EXERCISE DESCRIPTION
Your response should reproduce every line of the entries that contains the word "RecognizerIntent".

RECORDS PROVIDED
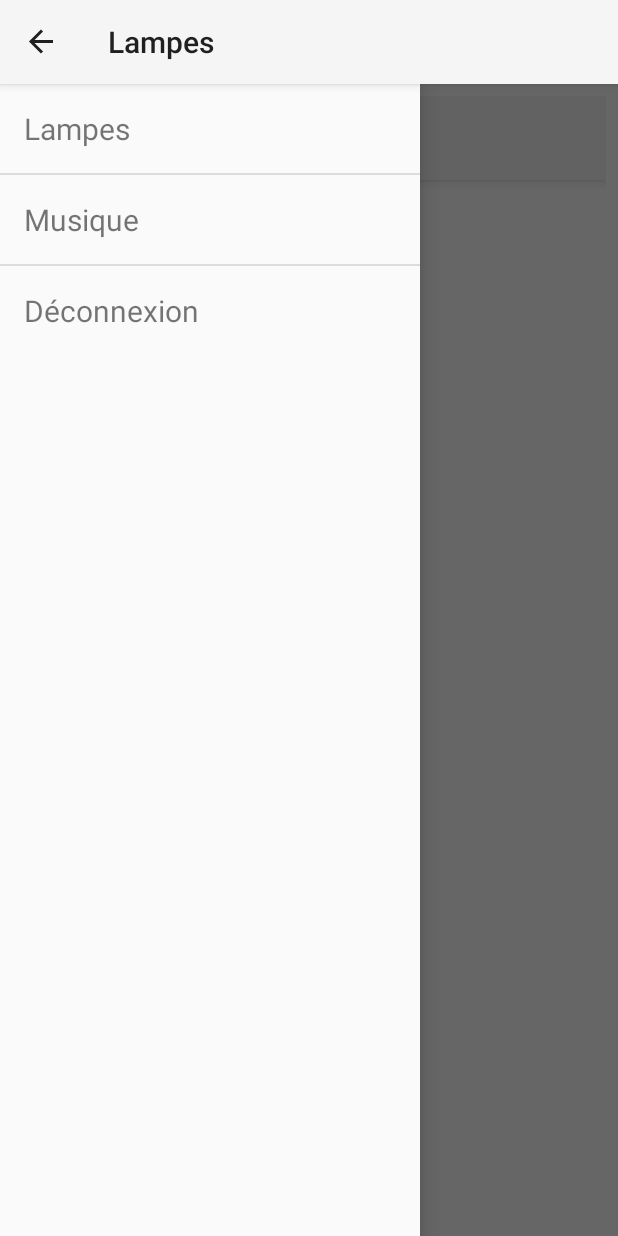
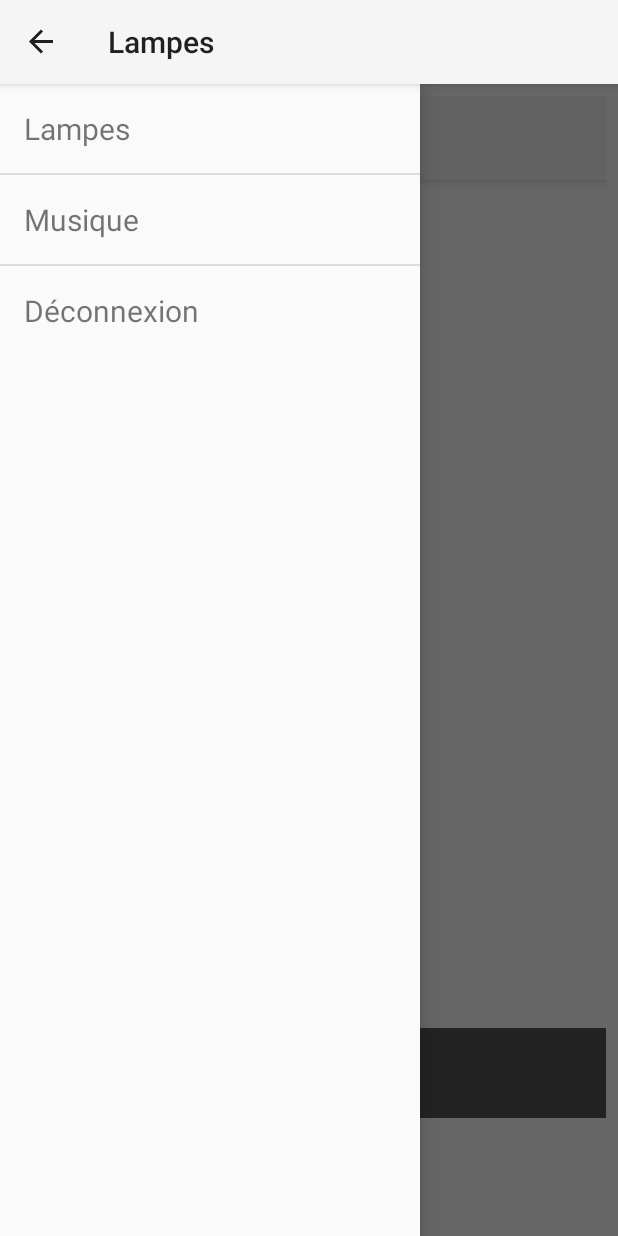
Before and after one commit to Cryscale/PX504, an Android app: the LampControlIHM screen opened directly, with no data from a screen before it, with the side drawer open, on a phone screen of 412 x 824 dp. Run offline under Robolectric (Android 15) with nearby library versions, the phone set to English and light mode, and no system bars; libraries missing offline, so code that uses them is left out: io.socket.client, io.socket.emitter; 8 statements that could not run were skipped.

Commit message:
intégration control vocal + version 1 analyse synthaxique

```diff
--- a/Android/Noyau/SmartRemote/app/src/main/java/fr/esisar/px504/smartremote/ihm/LampControlIHM.java
+++ b/Android/Noyau/SmartRemote/app/src/main/java/fr/esisar/px504/smartremote/ihm/LampControlIHM.java
@@ -1,8 +1,10 @@
 package fr.esisar.px504.smartremote.ihm;
 
+import android.content.ActivityNotFoundException;
 import android.content.Intent;
 import android.content.res.Configuration;
 import android.os.Bundle;
+import android.speech.RecognizerIntent;
 import android.support.design.widget.NavigationView;
 import android.support.v4.view.GravityCompat;
 import android.support.v4.widget.DrawerLayout;
@@ -17,16 +19,20 @@ import android.widget.ArrayAdapter;
 import android.widget.ImageButton;
 import android.widget.ListView;
 import android.widget.TextView;
+import android.widget.Toast;
 
 import org.json.JSONArray;
 import org.json.JSONException;
 import org.json.JSONObject;
 
+import java.io.IOException;
 import java.util.ArrayList;
 import java.util.List;
+import java.util.Locale;
 
 import fr.esisar.px504.smartremote.R;
 import fr.esisar.px504.smartremote.handler.WebSocketHandler;
+import fr.esisar.px504.smartremote.vocalcontrol.VocalControl;
 import fr.esisar.px504.smartremote.websocket.WebSocketClient;
 
 /**
@@ -52,6 +58,13 @@ public class LampControlIHM extends AppCompatActivity {
     private ActionBarDrawerToggle menuDrawerToggle; //Gère l'ouverture et la fermeture du menu
     private String[] list_menu_item;
 
+    // Test vocal
+    private VocalControl vocalControl = new VocalControl(this);
+    private TextView textInput;
+    private TextView analyse;
+    private ImageButton buttonMic;
+    private final int REQ_CODE_SPEECH_INPUT = 100;
+
     @Override
     protected void onCreate(Bundle savedInstanceState) {
         super.onCreate(savedInstanceState);
@@ -66,19 +79,29 @@ public class LampControlIHM extends AppCompatActivity {
         listView.setAdapter(adapter);
         webSocketClient.getListLamp(user);
 
-
-
         Log.i("my_app", "begin");
 
         //define objet toolbar
         Toolbar myToolbar = (Toolbar) findViewById(R.id.my_toolbar);
         setSupportActionBar(myToolbar);
+        getSupportActionBar().setTitle(R.string.activity_lamp);
+        getSupportActionBar().setHomeButtonEnabled(true);
+        getSupportActionBar().setDisplayHomeAsUpEnabled(true);
 
 
-        getSupportActionBar().setTitle(R.string.activity_lamp);
+        // Test vocal
+        textInput = (TextView) findViewById(R.id.textInput);
+        analyse = (TextView) findViewById(R.id.analyse);
+        buttonMic = (ImageButton) findViewById(R.id.buttonMic);
 
-        getSupportActionBar().setHomeButtonEnabled(true);
-        getSupportActionBar().setDisplayHomeAsUpEnabled(true);
+        // Gestion de l'evenement du clic sur l'icone du micro
+        buttonMic.setOnClickListener(new View.OnClickListener() {
+
+            @Override
+            public void onClick(View v) {
+                promptSpeechInput();
+            }
+        });
 
         //active le menu
         //recupere les layout
@@ -194,4 +217,60 @@ public class LampControlIHM extends AppCompatActivity {
     }
 
 
+    // Test vocal
+
+    private void promptSpeechInput() {
+        // Creation d'un intent pour démarrer l'activite d'ecoute
+        Intent intent = new Intent(RecognizerIntent.ACTION_RECOGNIZE_SPEECH);
+        // Choix du modele de language :
+        // LANGUAGE_MODEL_FREE_FORM en general
+        // LANGUAGE_MODEL_WEB_SEARCH pour les requetes plus courtes
+        intent.putExtra(RecognizerIntent.EXTRA_LANGUAGE_MODEL,
+                RecognizerIntent.LANGUAGE_MODEL_FREE_FORM);
+        // Langue par defaut du systeme
+        intent.putExtra(RecognizerIntent.EXTRA_LANGUAGE, Locale.getDefault());
+        intent.putExtra(RecognizerIntent.EXTRA_PROMPT,
+                getString(R.string.speech_prompt));
+
+        // Lancement de l'activite avec les paramètres choisis ci-dessus
+        try {
+            startActivityForResult(intent, REQ_CODE_SPEECH_INPUT);
+        } catch (ActivityNotFoundException a) {
+            Toast.makeText(getApplicationContext(),
+                    getString(R.string.speech_not_supported),
+                    Toast.LENGTH_SHORT).show();
+        }
+    }
+
+    /**
+     * Receiving speech input
+     * */
+    @Override
+    protected void onActivityResult(int requestCode, int resultCode, Intent data) {
+        super.onActivityResult(requestCode, resultCode, data);
+
+        switch (requestCode) {
+            case REQ_CODE_SPEECH_INPUT: {
+                if (resultCode == RESULT_OK && null != data) {
+
+                    ArrayList<String> result = data
+                            .getStringArrayListExtra(RecognizerIntent.EXTRA_RESULTS);
+
+                    //String [] sentence = result.get(0).split(" ");
+
+                    textInput.setText(result.get(0));
+                    String text = "";
+                   List<Lamp> listLamp = vocalControl.SyntacticAnalysis(result);
+
+                   for (Lamp lamp : listLamp) {
+                       text = text + lamp.getLocation() + lamp.getState() + lamp.getbrightness();
+                    }
+                   //text = listLamp.get(0).getLocation();
+                    analyse.setText(text);
+                    break;
+                }
+
+            }
+        }
+    }
 }
--- a/Android/Noyau/SmartRemote/app/src/main/java/fr/esisar/px504/smartremote/ihm/MainActivity.java
+++ b/Android/Noyau/SmartRemote/app/src/main/java/fr/esisar/px504/smartremote/ihm/MainActivity.java
@@ -58,9 +58,9 @@ public class MainActivity extends AppCompatActivity {
         connexionButton.setOnClickListener(new View.OnClickListener() {
             public void onClick(View v) {
 
-                webSocketClient.login(user, pwdEditText.getText().toString());
-                //Intent intent = new Intent(MainActivity.this,LampControlIHM.class);
-                //startActivity(intent);
+               // webSocketClient.login(user, pwdEditText.getText().toString());
+                Intent intent = new Intent(MainActivity.this,LampControlIHM.class);
+                startActivity(intent);
 
             }
         });
--- a/Android/Noyau/SmartRemote/app/src/main/res/layout/activity_lamp.xml
+++ b/Android/Noyau/SmartRemote/app/src/main/res/layout/activity_lamp.xml
@@ -13,7 +13,7 @@
         android:layout_height="match_parent"
         android:background="@color/colorPrimary">
 
-        <LinearLayout
+        <RelativeLayout
             android:layout_width="0dp"
             android:layout_height="0dp"
             android:orientation="vertical"
@@ -34,12 +34,64 @@
 
             <include layout="@layout/tool_bar"/>
 
+            <LinearLayout
+                android:id="@+id/micro"
+                android:layout_width="match_parent"
+                android:layout_height="wrap_content"
+                android:orientation="vertical"
+                android:layout_alignParentBottom="true">
+
+                <ImageButton
+                    android:id="@+id/buttonMic"
+                    android:layout_width="match_parent"
+                    android:layout_height="60dp"
+                    android:background="#555555"
+                    android:src="@drawable/micro"
+                    android:layout_gravity="center"
+                    android:cropToPadding="true"
+                    android:scaleType="fitCenter"/>
+
+                <TextView
+                    android:id="@+id/textInput"
+                    android:layout_width="match_parent"
+                    android:layout_height="wrap_content"
+                    android:layout_alignParentTop="true"
+                    android:layout_centerHorizontal="true"
+                    android:textSize="26dp"
+                    android:textStyle="normal"
+                    android:hint="@string/text"
+                    app:layout_constraintRight_toLeftOf="parent"
+                    tools:layout_constraintTop_creator="1"
+                    tools:layout_constraintRight_creator="1"
+                    tools:layout_constraintLeft_creator="1"
+                    app:layout_constraintLeft_toLeftOf="parent"
+                    app:layout_constraintTop_toTopOf="parent" />
+
+                <TextView
+                    android:id="@+id/analyse"
+                    android:layout_width="match_parent"
+                    android:layout_height="wrap_content"
+                    android:layout_alignParentTop="true"
+                    android:layout_centerHorizontal="true"
+                    android:textSize="26dp"
+                    android:textStyle="normal"
+                    android:hint="@string/debug_message_envoyé"
+                    app:layout_constraintRight_toLeftOf="parent"
+                    tools:layout_constraintTop_creator="1"
+                    tools:layout_constraintRight_creator="1"
+                    tools:layout_constraintLeft_creator="1"
+                    app:layout_constraintLeft_toLeftOf="parent"
+                    app:layout_constraintTop_toTopOf="parent" />
+            </LinearLayout>
+
             <ListView
                 android:id="@+id/list_lamp"
                 android:layout_width="match_parent"
-                android:layout_height="match_parent"/>
+                android:layout_height="match_parent"
+                android:layout_above="@id/micro"/>
 
-        </LinearLayout>
+
+        </RelativeLayout>
 
     </android.support.constraint.ConstraintLayout>
 
```
Also changed, not shown: Android/Noyau/SmartRemote/app/src/main/res/values/strings.xml (+61 -0 lines).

ANSWER TO THIS TASK
+import android.speech.RecognizerIntent;
+        Intent intent = new Intent(RecognizerIntent.ACTION_RECOGNIZE_SPEECH);
+        intent.putExtra(RecognizerIntent.EXTRA_LANGUAGE_MODEL,
+                RecognizerIntent.LANGUAGE_MODEL_FREE_FORM);
+        intent.putExtra(RecognizerIntent.EXTRA_LANGUAGE, Locale.getDefault());
+        intent.putExtra(RecognizerIntent.EXTRA_PROMPT,
+                            .getStringArrayListExtra(RecognizerIntent.EXTRA_RESULTS);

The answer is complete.